[Data provided]
__________
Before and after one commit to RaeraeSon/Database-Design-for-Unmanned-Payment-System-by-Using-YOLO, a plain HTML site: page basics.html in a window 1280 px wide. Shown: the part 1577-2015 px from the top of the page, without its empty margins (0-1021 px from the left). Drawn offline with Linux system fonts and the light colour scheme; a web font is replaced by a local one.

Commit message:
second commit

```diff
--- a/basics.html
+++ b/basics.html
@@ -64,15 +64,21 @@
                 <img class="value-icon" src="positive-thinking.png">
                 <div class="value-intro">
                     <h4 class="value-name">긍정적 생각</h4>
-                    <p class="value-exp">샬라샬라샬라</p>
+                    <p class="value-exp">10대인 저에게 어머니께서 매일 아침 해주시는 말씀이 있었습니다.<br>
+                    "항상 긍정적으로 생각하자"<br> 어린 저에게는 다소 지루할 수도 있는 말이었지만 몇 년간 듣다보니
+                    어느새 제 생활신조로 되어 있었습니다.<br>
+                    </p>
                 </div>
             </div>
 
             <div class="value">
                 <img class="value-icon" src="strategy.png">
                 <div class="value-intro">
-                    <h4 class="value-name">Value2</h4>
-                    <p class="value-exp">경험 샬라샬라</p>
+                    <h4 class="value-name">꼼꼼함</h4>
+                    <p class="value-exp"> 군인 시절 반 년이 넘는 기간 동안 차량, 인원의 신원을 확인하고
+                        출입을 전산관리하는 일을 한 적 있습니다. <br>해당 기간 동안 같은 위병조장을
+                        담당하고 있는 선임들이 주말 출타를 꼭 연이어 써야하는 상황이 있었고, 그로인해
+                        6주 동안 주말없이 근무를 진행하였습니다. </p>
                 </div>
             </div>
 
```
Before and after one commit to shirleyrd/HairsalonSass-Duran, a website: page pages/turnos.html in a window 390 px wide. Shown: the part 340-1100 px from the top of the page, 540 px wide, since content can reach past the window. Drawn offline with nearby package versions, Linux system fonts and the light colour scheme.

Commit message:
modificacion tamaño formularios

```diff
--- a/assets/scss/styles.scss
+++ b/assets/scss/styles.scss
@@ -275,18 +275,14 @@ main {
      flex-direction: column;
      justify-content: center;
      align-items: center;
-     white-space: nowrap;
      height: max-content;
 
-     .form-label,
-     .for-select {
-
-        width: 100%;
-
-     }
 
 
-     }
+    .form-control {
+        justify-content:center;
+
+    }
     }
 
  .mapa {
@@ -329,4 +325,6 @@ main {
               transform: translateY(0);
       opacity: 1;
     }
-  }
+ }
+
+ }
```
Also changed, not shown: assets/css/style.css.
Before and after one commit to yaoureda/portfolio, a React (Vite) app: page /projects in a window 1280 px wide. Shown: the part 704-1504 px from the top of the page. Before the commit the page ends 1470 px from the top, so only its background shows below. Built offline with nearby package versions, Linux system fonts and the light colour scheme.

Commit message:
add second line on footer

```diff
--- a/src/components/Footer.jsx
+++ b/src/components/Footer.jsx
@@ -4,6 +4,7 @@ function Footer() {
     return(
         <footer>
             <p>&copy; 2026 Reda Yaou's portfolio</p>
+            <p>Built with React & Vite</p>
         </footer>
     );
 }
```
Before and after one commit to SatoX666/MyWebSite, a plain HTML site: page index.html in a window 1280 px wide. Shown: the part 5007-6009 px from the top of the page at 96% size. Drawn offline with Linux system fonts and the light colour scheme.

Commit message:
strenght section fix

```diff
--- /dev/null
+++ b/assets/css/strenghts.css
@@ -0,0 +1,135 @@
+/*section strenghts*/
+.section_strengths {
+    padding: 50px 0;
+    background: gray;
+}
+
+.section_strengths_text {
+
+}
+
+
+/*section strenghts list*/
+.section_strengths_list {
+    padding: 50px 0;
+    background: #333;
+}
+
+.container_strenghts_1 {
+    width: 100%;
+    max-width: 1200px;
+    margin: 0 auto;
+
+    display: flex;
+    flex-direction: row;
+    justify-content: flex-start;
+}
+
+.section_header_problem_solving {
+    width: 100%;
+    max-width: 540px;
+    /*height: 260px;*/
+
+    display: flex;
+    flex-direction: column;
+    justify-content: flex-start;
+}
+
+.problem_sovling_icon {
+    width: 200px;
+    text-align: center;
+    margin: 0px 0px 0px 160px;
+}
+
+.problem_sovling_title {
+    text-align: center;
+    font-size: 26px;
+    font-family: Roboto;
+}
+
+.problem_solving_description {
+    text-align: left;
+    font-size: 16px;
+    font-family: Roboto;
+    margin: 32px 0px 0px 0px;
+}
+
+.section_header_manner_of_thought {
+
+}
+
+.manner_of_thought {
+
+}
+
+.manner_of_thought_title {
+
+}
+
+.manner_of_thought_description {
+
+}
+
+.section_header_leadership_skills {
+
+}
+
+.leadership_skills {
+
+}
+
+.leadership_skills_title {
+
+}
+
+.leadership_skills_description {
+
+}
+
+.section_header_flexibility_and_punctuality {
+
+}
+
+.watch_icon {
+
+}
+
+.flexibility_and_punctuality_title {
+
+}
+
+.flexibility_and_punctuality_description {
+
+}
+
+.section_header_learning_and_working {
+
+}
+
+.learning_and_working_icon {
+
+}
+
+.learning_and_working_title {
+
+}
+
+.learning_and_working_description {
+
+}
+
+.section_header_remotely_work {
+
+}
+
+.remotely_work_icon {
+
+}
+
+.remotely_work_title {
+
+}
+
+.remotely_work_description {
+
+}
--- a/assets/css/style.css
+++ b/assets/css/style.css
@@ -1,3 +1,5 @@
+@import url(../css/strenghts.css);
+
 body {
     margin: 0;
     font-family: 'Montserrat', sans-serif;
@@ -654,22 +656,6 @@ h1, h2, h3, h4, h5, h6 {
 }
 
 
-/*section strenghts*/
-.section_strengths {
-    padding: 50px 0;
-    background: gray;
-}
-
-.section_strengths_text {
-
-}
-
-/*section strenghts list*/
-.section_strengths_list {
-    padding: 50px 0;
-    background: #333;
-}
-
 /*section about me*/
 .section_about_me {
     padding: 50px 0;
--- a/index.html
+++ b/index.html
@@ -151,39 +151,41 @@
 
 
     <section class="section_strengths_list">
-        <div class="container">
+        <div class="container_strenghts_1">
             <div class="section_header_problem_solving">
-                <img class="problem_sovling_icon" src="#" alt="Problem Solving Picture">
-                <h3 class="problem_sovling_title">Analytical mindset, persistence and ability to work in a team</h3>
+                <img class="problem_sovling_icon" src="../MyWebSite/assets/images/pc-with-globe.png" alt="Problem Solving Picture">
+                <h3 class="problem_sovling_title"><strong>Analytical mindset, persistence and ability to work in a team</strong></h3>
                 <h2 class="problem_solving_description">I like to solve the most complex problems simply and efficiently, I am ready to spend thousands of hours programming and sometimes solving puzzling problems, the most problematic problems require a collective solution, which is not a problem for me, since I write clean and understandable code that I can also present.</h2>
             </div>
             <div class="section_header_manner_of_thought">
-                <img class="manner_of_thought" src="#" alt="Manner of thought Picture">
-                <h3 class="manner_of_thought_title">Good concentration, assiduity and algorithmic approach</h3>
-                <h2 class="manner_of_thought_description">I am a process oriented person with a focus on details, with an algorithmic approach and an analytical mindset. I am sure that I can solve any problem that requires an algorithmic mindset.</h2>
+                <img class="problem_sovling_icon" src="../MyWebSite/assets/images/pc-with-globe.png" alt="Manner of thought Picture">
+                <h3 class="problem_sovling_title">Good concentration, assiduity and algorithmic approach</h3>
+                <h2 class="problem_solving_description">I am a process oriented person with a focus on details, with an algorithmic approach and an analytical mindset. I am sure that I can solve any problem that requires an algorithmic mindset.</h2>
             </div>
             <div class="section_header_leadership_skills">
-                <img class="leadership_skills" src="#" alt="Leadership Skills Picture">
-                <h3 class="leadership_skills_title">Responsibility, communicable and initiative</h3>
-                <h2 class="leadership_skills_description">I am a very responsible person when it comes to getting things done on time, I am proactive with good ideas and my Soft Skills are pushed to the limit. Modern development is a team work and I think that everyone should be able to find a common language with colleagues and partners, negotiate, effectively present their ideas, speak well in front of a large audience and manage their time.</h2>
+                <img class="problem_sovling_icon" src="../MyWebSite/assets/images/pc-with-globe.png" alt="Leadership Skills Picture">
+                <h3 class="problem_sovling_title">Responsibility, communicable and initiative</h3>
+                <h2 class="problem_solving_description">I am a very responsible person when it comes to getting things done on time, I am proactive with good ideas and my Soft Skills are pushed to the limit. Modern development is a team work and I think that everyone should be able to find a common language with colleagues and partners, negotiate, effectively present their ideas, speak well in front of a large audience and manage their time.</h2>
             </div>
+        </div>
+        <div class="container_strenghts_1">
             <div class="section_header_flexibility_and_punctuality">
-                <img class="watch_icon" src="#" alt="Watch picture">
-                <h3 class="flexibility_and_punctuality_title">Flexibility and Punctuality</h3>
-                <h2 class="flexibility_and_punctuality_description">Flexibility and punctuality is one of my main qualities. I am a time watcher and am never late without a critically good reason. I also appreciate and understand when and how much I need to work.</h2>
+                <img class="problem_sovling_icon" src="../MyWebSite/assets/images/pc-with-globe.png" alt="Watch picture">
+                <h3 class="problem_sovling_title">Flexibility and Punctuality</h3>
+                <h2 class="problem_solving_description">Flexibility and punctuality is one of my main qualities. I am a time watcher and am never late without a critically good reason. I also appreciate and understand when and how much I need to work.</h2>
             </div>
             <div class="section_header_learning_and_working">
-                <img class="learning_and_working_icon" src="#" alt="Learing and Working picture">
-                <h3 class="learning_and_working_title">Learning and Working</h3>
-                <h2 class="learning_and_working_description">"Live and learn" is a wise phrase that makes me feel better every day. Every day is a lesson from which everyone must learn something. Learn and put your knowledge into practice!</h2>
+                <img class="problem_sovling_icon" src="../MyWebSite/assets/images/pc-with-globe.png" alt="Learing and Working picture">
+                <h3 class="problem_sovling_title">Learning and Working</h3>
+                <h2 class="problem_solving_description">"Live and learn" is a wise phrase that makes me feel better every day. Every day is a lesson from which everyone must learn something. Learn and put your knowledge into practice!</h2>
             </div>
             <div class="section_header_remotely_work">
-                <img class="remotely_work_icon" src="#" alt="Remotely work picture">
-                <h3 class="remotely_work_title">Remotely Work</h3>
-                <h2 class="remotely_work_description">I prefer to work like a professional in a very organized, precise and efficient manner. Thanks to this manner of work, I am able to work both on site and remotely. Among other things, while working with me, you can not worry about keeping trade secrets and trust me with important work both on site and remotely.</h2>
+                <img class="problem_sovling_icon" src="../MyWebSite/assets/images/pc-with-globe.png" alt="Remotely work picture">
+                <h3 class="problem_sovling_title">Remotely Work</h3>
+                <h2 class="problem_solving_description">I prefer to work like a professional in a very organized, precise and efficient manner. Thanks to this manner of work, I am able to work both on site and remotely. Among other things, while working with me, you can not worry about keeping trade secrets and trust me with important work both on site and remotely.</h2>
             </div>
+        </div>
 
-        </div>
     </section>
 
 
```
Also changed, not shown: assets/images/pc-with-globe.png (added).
__________
[Work instructions] Tally, in the data above, the lines where the word "align" occurs, and give the figure alone.

[Task output] 4